Financial Advice

KIDS & MONEY

Articles and research about teaching kids finance

Research and articles related to teaching kids finance

Financial Advice

IMPROVING YOUR CREDIT

Articles and research about teaching kids finance

Why Allowances Aren't So Bad

Published November 1, 2011 | Updated January 16, 2012

Do your parents give you a weekly or monthly allowance? Whether or not it's tied to chores you must complete, this is great practice on managing your money when you get into the working world.

Once you start working for an employer, you'll receive your pay on a set schedule. Asking for extra money between paychecks is not likely to go over well! So learning to manage your money now helps create good habits that will help you for a lifetime.

Your parents likely receive their paychecks on a set schedule, and they have to make their money last until the next pay day comes along. This isn't always easy, especially when they're face with multiple needs and wants. And unexpected events can throw a wrench in even the most carefully-crafted budget. Here's an example. Your parents may want to take the family on a vacation. Maybe they've been putting aside a little money each time they get paid, building their savings account until its balance is sufficient to pay for that vacation. Then a storm comes up, and knocks a tree through the roof of your house. While insurance may pay for part of the repair, your parents might have to dip into the vacation fund to get the roof fixed. That means either delaying the vacation until the savings account has been built up again, or putting part of the vacation on a credit card – which ends up costing much more if the credit card balance is not paid in full each month. (That's because the credit card company charges a monthly fee, called "interest" on the amount put on a credit card. That's another article.)

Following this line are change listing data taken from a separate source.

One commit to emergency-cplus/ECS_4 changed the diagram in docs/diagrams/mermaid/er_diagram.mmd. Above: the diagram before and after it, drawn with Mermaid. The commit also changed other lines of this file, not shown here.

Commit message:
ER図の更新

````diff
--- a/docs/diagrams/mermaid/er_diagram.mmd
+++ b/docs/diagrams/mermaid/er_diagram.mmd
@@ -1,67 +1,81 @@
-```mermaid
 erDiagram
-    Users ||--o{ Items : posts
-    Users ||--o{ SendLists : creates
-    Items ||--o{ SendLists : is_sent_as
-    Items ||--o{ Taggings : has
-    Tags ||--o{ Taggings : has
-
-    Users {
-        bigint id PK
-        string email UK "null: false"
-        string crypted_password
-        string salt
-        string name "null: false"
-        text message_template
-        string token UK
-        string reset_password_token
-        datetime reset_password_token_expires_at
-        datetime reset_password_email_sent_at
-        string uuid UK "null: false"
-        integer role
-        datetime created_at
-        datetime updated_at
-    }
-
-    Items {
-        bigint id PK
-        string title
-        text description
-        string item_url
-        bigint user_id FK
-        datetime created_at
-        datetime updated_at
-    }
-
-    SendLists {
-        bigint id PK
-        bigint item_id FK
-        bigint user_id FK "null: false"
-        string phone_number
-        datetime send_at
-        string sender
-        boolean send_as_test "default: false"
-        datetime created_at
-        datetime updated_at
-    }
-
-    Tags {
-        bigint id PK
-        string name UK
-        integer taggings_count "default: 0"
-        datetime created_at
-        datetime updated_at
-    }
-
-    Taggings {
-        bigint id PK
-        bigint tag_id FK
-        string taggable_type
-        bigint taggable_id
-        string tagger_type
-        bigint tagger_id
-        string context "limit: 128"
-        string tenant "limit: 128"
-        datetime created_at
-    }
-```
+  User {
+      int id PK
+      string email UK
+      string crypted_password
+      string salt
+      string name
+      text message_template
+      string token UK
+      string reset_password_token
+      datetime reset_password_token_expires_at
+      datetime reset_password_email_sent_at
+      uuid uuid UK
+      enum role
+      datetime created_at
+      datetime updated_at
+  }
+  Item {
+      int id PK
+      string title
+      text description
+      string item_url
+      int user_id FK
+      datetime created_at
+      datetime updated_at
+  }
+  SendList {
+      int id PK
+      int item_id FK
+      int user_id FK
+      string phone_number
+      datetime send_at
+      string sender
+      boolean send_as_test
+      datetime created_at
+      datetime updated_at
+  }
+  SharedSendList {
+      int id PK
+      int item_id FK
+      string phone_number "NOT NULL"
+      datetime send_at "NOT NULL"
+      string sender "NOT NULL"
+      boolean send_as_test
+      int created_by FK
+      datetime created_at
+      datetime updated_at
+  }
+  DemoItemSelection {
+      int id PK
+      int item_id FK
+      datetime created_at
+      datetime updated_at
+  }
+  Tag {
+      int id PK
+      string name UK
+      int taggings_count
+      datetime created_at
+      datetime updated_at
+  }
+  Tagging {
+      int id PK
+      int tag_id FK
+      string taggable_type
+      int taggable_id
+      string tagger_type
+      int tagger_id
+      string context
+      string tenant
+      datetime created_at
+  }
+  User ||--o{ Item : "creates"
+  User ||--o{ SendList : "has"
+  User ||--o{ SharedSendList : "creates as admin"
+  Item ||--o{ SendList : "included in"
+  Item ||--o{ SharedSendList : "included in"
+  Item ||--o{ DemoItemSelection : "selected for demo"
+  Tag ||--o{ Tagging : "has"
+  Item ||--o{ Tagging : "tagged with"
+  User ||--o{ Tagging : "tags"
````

So if you're receiving an allowance, start good habits now by putting a certain amount in a savings account each time you're paid. You might have a big purchase in mind that you're saving for, like a bicycle or an iPad®. Keep in mind that once you have those things, there are costs associated with keeping them running. Your bicycle may eventually need repairs, and you'll want to make sure you keep money in savings for that. An iPad requires internet access, and that incurs a monthly charge. Will your allowance cover that expense?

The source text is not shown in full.